Task requirements => Give the count of lines below that include the word "rootPartition", and say nothing else.

Dataset extract =>
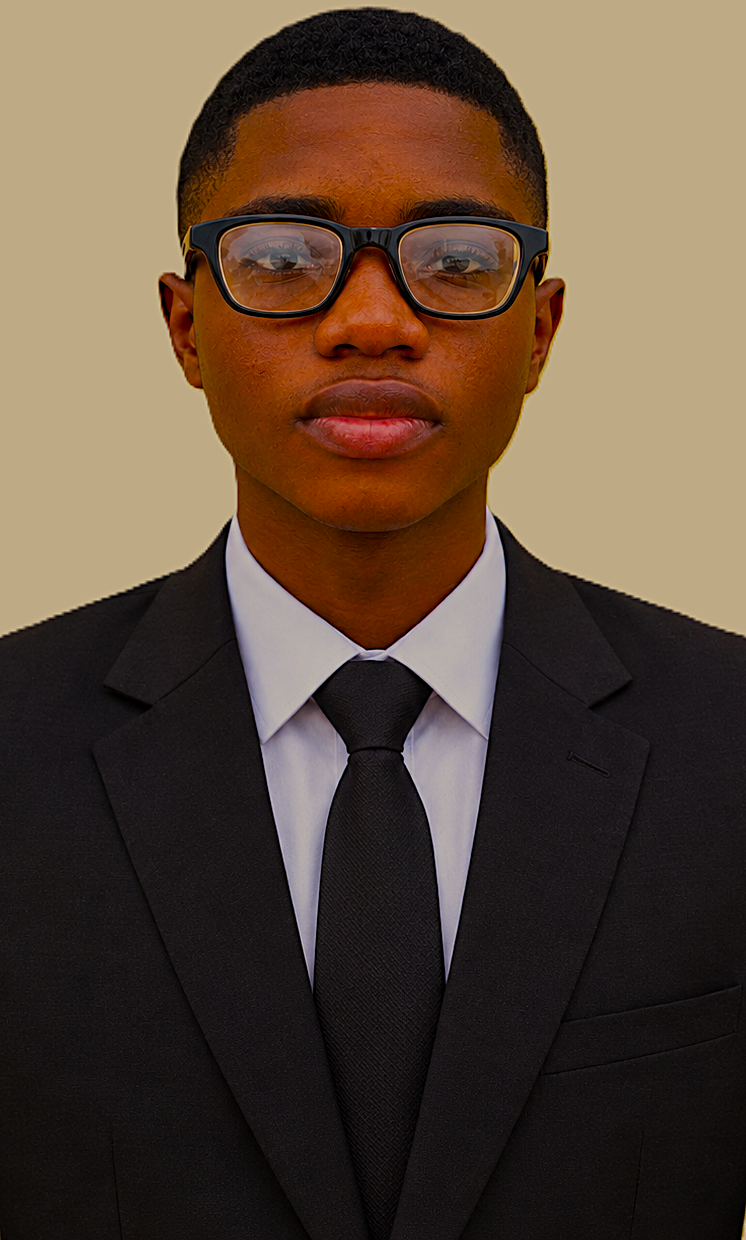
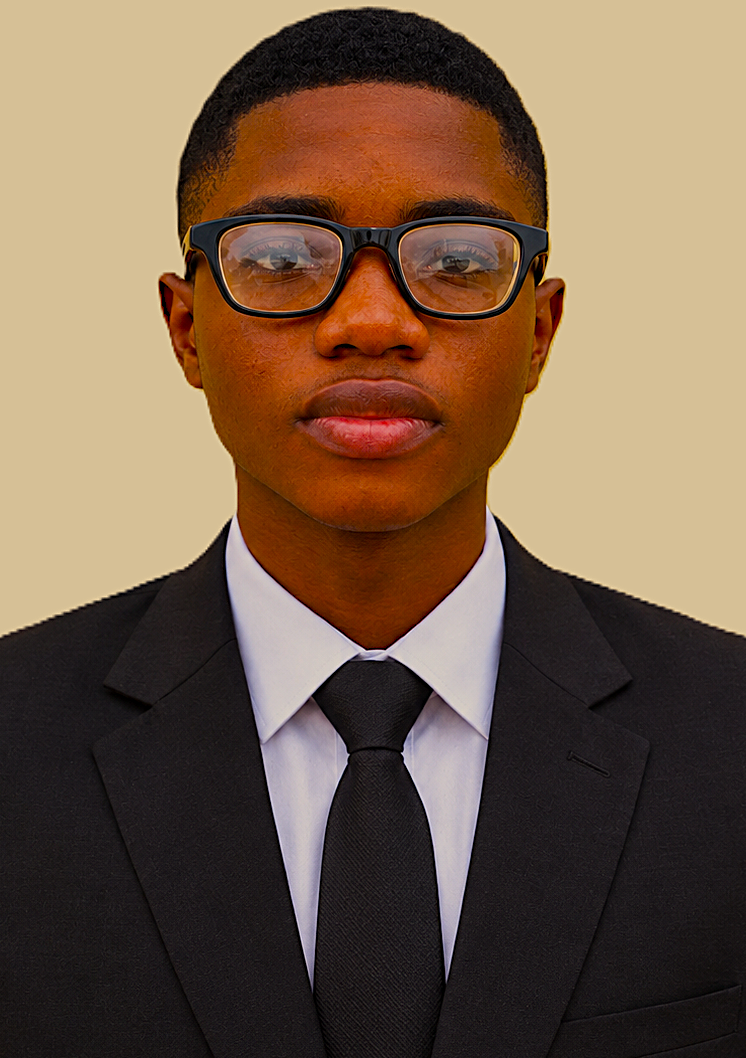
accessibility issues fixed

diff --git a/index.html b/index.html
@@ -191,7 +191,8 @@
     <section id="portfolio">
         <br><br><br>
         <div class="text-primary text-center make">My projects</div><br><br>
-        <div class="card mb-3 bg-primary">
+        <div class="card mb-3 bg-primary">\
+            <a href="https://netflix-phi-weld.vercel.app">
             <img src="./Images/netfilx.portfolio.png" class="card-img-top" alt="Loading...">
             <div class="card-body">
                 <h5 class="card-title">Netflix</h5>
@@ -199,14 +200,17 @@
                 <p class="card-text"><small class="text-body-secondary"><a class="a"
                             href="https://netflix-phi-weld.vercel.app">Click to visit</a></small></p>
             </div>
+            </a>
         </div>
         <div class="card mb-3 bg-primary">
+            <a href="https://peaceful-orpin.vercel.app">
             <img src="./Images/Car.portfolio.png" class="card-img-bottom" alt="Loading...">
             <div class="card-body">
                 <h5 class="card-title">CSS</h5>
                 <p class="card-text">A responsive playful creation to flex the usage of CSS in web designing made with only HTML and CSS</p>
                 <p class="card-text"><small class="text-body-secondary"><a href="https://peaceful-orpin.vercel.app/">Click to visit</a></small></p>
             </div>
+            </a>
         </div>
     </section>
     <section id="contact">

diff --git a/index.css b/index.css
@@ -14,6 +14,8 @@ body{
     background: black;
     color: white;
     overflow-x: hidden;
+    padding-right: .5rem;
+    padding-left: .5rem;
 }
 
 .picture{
---
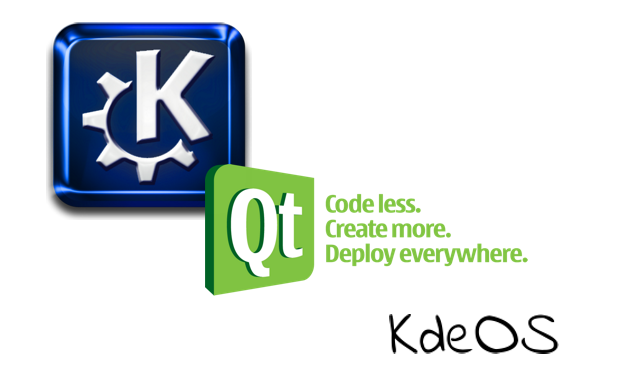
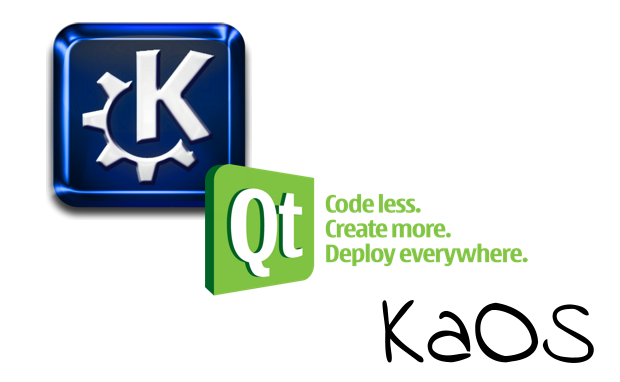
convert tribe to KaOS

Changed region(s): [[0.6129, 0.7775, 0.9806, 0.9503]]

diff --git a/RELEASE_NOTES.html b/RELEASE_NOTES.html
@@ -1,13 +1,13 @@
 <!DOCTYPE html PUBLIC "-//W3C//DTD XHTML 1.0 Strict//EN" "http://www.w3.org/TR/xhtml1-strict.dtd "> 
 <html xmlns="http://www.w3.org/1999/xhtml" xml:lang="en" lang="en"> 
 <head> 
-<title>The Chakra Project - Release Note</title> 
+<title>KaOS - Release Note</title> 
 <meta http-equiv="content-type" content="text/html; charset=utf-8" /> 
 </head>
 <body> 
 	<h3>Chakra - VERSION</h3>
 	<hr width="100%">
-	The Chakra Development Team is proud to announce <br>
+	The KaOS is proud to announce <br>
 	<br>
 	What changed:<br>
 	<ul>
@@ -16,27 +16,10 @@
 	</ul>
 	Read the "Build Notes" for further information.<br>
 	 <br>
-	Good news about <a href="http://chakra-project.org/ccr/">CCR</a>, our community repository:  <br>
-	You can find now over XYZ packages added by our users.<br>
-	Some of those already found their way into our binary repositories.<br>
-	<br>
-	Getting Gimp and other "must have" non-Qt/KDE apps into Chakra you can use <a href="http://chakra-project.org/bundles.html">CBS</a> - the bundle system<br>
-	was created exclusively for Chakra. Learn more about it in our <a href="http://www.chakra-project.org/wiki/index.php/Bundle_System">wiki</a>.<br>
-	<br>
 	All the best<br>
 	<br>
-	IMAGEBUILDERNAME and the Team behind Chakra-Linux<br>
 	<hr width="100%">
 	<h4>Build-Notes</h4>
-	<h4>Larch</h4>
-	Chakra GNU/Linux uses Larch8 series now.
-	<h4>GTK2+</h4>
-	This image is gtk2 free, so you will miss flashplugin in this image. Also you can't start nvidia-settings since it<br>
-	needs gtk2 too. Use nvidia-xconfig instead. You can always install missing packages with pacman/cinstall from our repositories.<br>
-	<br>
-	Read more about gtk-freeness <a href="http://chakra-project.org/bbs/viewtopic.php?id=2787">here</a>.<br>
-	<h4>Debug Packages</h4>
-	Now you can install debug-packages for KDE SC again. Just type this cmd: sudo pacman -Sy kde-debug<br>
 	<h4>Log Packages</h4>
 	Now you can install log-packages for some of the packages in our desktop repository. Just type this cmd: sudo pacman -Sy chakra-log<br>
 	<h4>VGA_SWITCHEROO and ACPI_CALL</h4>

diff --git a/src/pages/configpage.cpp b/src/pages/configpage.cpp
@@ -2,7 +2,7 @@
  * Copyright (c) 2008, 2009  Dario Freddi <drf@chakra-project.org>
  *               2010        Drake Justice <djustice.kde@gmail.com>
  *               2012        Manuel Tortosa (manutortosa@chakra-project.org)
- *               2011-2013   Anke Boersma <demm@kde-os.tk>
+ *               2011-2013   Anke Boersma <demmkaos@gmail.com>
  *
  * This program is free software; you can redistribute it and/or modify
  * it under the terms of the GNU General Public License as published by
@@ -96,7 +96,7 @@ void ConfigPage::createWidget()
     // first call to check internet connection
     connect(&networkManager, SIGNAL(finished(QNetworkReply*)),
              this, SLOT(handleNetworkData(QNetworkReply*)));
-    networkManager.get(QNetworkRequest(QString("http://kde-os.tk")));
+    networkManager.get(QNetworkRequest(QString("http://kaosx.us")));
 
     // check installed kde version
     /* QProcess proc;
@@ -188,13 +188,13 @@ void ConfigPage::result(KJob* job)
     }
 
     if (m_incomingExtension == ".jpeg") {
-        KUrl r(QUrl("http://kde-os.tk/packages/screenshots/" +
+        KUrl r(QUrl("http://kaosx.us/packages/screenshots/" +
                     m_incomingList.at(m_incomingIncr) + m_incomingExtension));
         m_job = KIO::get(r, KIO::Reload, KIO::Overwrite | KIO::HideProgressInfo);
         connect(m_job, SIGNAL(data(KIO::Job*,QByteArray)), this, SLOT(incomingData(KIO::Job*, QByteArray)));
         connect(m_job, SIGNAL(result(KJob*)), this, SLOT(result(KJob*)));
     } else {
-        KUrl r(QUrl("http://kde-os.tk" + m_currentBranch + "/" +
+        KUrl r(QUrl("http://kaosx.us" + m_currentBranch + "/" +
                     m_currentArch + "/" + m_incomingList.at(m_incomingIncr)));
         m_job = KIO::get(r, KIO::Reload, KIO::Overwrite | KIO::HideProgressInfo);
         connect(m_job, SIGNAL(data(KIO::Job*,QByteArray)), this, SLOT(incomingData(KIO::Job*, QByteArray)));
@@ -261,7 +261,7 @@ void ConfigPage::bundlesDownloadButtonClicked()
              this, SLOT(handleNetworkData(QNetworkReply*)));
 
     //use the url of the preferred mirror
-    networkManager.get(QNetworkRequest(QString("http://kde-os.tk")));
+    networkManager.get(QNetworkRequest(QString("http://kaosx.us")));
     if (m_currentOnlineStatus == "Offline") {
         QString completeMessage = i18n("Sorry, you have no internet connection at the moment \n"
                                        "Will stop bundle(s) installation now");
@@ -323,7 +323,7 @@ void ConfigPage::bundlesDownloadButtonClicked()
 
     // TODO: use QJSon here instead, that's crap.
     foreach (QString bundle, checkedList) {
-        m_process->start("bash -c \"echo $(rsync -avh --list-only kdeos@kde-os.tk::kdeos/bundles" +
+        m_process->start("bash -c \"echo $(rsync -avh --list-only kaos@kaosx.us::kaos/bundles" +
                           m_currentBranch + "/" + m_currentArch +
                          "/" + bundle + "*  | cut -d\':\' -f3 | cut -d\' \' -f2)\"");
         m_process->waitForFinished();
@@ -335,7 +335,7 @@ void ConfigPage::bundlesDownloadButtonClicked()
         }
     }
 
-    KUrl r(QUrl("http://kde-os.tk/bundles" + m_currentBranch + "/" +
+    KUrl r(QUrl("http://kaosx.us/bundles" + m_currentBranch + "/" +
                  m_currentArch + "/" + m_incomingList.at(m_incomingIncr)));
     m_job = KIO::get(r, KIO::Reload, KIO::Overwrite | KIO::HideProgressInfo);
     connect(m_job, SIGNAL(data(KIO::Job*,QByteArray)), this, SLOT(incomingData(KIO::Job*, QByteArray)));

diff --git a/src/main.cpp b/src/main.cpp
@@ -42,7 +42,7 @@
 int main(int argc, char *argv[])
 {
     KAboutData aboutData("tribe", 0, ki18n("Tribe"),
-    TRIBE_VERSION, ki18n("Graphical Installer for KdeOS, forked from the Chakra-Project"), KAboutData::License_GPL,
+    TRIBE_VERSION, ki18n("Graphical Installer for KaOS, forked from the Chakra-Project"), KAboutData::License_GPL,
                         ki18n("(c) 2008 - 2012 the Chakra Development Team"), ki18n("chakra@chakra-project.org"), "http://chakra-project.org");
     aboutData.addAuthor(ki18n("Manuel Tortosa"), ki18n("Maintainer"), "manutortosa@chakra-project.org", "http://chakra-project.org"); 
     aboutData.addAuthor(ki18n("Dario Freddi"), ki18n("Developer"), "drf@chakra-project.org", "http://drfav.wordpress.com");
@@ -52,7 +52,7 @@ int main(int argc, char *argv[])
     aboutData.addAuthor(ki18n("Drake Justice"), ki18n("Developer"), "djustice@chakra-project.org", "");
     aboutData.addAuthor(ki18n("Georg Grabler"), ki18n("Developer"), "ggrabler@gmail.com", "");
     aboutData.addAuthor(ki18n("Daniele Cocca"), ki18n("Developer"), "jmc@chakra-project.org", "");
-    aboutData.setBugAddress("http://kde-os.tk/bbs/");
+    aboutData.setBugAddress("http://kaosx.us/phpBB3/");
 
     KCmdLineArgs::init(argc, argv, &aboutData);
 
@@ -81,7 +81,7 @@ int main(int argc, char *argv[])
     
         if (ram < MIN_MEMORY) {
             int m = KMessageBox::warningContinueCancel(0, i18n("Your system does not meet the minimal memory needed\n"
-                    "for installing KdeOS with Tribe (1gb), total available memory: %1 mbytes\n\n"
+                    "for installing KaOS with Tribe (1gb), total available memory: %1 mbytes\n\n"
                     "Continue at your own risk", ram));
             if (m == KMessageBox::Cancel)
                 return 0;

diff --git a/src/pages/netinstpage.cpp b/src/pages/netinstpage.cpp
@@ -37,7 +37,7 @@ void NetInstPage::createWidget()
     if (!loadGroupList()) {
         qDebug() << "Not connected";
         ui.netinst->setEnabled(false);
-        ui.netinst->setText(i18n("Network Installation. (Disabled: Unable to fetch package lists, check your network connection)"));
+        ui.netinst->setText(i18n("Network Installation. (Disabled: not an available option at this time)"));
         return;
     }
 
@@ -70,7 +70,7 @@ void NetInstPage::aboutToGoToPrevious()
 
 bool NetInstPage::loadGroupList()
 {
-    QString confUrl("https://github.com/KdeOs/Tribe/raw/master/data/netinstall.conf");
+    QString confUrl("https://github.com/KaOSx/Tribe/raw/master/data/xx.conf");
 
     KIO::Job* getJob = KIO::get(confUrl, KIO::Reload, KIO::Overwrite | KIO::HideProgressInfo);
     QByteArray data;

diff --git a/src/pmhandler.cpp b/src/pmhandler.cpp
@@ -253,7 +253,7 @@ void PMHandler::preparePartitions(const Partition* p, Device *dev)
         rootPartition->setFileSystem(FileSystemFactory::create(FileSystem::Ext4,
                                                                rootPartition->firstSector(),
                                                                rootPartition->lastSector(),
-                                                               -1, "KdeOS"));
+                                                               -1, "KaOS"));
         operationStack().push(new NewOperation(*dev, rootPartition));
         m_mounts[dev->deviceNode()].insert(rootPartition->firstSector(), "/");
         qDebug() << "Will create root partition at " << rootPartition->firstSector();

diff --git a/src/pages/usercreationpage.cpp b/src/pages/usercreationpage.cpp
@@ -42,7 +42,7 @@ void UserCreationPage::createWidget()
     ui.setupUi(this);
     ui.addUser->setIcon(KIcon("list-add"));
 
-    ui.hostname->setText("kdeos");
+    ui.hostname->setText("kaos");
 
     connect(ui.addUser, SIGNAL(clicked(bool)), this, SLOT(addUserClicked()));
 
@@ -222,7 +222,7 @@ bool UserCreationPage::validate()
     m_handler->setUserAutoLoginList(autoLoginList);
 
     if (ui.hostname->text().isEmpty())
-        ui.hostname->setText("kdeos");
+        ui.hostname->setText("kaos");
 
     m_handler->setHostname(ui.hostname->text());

Written reply => 6